Task input Block Start

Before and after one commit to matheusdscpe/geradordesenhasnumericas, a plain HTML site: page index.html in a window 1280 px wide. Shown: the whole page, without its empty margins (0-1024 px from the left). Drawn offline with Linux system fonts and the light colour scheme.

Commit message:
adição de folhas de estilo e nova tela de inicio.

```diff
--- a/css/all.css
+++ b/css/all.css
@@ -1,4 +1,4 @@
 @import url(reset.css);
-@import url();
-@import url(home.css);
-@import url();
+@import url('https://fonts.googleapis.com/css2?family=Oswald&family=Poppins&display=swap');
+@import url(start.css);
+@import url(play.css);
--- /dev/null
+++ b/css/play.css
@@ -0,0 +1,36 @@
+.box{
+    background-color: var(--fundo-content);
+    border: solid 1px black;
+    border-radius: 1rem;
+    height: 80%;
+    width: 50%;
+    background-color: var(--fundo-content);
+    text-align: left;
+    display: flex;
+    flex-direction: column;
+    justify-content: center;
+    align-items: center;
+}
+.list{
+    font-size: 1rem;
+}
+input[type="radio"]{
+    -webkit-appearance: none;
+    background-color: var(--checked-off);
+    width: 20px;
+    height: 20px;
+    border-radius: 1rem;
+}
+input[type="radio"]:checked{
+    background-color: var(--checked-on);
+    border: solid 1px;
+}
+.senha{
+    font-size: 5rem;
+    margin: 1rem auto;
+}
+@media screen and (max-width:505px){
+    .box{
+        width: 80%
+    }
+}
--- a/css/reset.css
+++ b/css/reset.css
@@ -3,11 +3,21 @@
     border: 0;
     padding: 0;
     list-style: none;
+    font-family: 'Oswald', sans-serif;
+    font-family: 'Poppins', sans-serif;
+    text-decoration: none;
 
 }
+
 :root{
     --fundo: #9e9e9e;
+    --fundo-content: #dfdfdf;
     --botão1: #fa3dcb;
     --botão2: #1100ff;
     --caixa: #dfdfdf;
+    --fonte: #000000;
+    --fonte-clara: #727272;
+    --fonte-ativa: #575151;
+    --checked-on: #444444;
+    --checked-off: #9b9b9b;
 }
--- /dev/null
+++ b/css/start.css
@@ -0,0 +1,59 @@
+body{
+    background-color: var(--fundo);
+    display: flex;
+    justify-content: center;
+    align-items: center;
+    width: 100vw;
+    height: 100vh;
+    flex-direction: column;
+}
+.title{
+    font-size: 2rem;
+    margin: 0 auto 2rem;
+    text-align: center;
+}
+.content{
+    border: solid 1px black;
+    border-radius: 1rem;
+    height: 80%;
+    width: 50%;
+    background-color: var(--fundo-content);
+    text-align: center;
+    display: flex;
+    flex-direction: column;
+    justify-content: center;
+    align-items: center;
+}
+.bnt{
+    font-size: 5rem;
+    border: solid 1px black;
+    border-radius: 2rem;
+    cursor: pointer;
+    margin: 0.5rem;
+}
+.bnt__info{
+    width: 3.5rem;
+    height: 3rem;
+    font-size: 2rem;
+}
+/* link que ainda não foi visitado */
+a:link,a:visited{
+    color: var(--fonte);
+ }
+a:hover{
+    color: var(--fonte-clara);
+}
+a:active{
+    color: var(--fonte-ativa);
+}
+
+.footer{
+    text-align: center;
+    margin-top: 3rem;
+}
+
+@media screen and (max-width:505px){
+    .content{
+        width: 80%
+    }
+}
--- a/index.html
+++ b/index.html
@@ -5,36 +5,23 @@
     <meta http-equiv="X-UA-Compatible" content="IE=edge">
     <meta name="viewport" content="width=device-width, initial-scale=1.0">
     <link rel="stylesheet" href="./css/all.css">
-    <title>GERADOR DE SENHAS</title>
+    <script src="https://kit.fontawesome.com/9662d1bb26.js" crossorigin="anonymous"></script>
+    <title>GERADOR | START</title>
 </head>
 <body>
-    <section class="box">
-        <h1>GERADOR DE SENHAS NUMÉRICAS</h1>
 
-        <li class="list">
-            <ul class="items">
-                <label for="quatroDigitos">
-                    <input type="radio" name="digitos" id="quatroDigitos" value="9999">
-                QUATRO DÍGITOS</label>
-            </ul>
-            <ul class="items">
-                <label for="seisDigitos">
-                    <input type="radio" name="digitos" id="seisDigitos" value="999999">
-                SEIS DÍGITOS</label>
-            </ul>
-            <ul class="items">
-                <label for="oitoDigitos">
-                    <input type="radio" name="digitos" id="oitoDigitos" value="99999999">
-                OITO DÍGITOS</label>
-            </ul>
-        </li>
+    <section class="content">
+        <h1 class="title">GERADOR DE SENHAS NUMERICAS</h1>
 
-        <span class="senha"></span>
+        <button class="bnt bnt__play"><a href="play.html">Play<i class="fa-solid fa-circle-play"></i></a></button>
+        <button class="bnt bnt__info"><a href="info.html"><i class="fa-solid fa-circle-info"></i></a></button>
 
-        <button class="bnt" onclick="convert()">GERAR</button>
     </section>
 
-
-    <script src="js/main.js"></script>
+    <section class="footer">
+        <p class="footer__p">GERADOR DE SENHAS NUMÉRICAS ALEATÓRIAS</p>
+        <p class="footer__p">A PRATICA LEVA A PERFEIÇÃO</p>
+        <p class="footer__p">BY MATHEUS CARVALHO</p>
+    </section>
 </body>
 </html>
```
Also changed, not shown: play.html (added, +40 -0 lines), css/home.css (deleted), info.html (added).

Task input Block End

Exercise description: From the records above, please extract every line and repeat it exactly.

Response for this exercise:
Before and after one commit to matheusdscpe/geradordesenhasnumericas, a plain HTML site: page index.html in a window 1280 px wide. Shown: the whole page, without its empty margins (0-1024 px from the left). Drawn offline with Linux system fonts and the light colour scheme.

Commit message:
adição de folhas de estilo e nova tela de inicio.

```diff
--- a/css/all.css
+++ b/css/all.css
@@ -1,4 +1,4 @@
 @import url(reset.css);
-@import url();
-@import url(home.css);
-@import url();
+@import url('https://fonts.googleapis.com/css2?family=Oswald&family=Poppins&display=swap');
+@import url(start.css);
+@import url(play.css);
--- /dev/null
+++ b/css/play.css
@@ -0,0 +1,36 @@
+.box{
+    background-color: var(--fundo-content);
+    border: solid 1px black;
+    border-radius: 1rem;
+    height: 80%;
+    width: 50%;
+    background-color: var(--fundo-content);
+    text-align: left;
+    display: flex;
+    flex-direction: column;
+    justify-content: center;
+    align-items: center;
+}
+.list{
+    font-size: 1rem;
+}
+input[type="radio"]{
+    -webkit-appearance: none;
+    background-color: var(--checked-off);
+    width: 20px;
+    height: 20px;
+    border-radius: 1rem;
+}
+input[type="radio"]:checked{
+    background-color: var(--checked-on);
+    border: solid 1px;
+}
+.senha{
+    font-size: 5rem;
+    margin: 1rem auto;
+}
+@media screen and (max-width:505px){
+    .box{
+        width: 80%
+    }
+}
--- a/css/reset.css
+++ b/css/reset.css
@@ -3,11 +3,21 @@
     border: 0;
     padding: 0;
     list-style: none;
+    font-family: 'Oswald', sans-serif;
+    font-family: 'Poppins', sans-serif;
+    text-decoration: none;
 
 }
+
 :root{
     --fundo: #9e9e9e;
+    --fundo-content: #dfdfdf;
     --botão1: #fa3dcb;
     --botão2: #1100ff;
     --caixa: #dfdfdf;
+    --fonte: #000000;
+    --fonte-clara: #727272;
+    --fonte-ativa: #575151;
+    --checked-on: #444444;
+    --checked-off: #9b9b9b;
 }
--- /dev/null
+++ b/css/start.css
@@ -0,0 +1,59 @@
+body{
+    background-color: var(--fundo);
+    display: flex;
+    justify-content: center;
+    align-items: center;
+    width: 100vw;
+    height: 100vh;
+    flex-direction: column;
+}
+.title{
+    font-size: 2rem;
+    margin: 0 auto 2rem;
+    text-align: center;
+}
+.content{
+    border: solid 1px black;
+    border-radius: 1rem;
+    height: 80%;
+    width: 50%;
+    background-color: var(--fundo-content);
+    text-align: center;
+    display: flex;
+    flex-direction: column;
+    justify-content: center;
+    align-items: center;
+}
+.bnt{
+    font-size: 5rem;
+    border: solid 1px black;
+    border-radius: 2rem;
+    cursor: pointer;
+    margin: 0.5rem;
+}
+.bnt__info{
+    width: 3.5rem;
+    height: 3rem;
+    font-size: 2rem;
+}
+/* link que ainda não foi visitado */
+a:link,a:visited{
+    color: var(--fonte);
+ }
+a:hover{
+    color: var(--fonte-clara);
+}
+a:active{
+    color: var(--fonte-ativa);
+}
+
+.footer{
+    text-align: center;
+    margin-top: 3rem;
+}
+
+@media screen and (max-width:505px){
+    .content{
+        width: 80%
+    }
+}
--- a/index.html
+++ b/index.html
@@ -5,36 +5,23 @@
     <meta http-equiv="X-UA-Compatible" content="IE=edge">
     <meta name="viewport" content="width=device-width, initial-scale=1.0">
     <link rel="stylesheet" href="./css/all.css">
-    <title>GERADOR DE SENHAS</title>
+    <script src="https://kit.fontawesome.com/9662d1bb26.js" crossorigin="anonymous"></script>
+    <title>GERADOR | START</title>
 </head>
 <body>
-    <section class="box">
-        <h1>GERADOR DE SENHAS NUMÉRICAS</h1>
 
-        <li class="list">
-            <ul class="items">
-                <label for="quatroDigitos">
-                    <input type="radio" name="digitos" id="quatroDigitos" value="9999">
-                QUATRO DÍGITOS</label>
-            </ul>
-            <ul class="items">
-                <label for="seisDigitos">
-                    <input type="radio" name="digitos" id="seisDigitos" value="999999">
-                SEIS DÍGITOS</label>
-            </ul>
-            <ul class="items">
-                <label for="oitoDigitos">
-                    <input type="radio" name="digitos" id="oitoDigitos" value="99999999">
-                OITO DÍGITOS</label>
-            </ul>
-        </li>
+    <section class="content">
+        <h1 class="title">GERADOR DE SENHAS NUMERICAS</h1>
 
-        <span class="senha"></span>
+        <button class="bnt bnt__play"><a href="play.html">Play<i class="fa-solid fa-circle-play"></i></a></button>
+        <button class="bnt bnt__info"><a href="info.html"><i class="fa-solid fa-circle-info"></i></a></button>
 
-        <button class="bnt" onclick="convert()">GERAR</button>
     </section>
 
-
-    <script src="js/main.js"></script>
+    <section class="footer">
+        <p class="footer__p">GERADOR DE SENHAS NUMÉRICAS ALEATÓRIAS</p>
+        <p class="footer__p">A PRATICA LEVA A PERFEIÇÃO</p>
+        <p class="footer__p">BY MATHEUS CARVALHO</p>
+    </section>
 </body>
 </html>
```
Also changed, not shown: play.html (added, +40 -0 lines), css/home.css (deleted), info.html (added).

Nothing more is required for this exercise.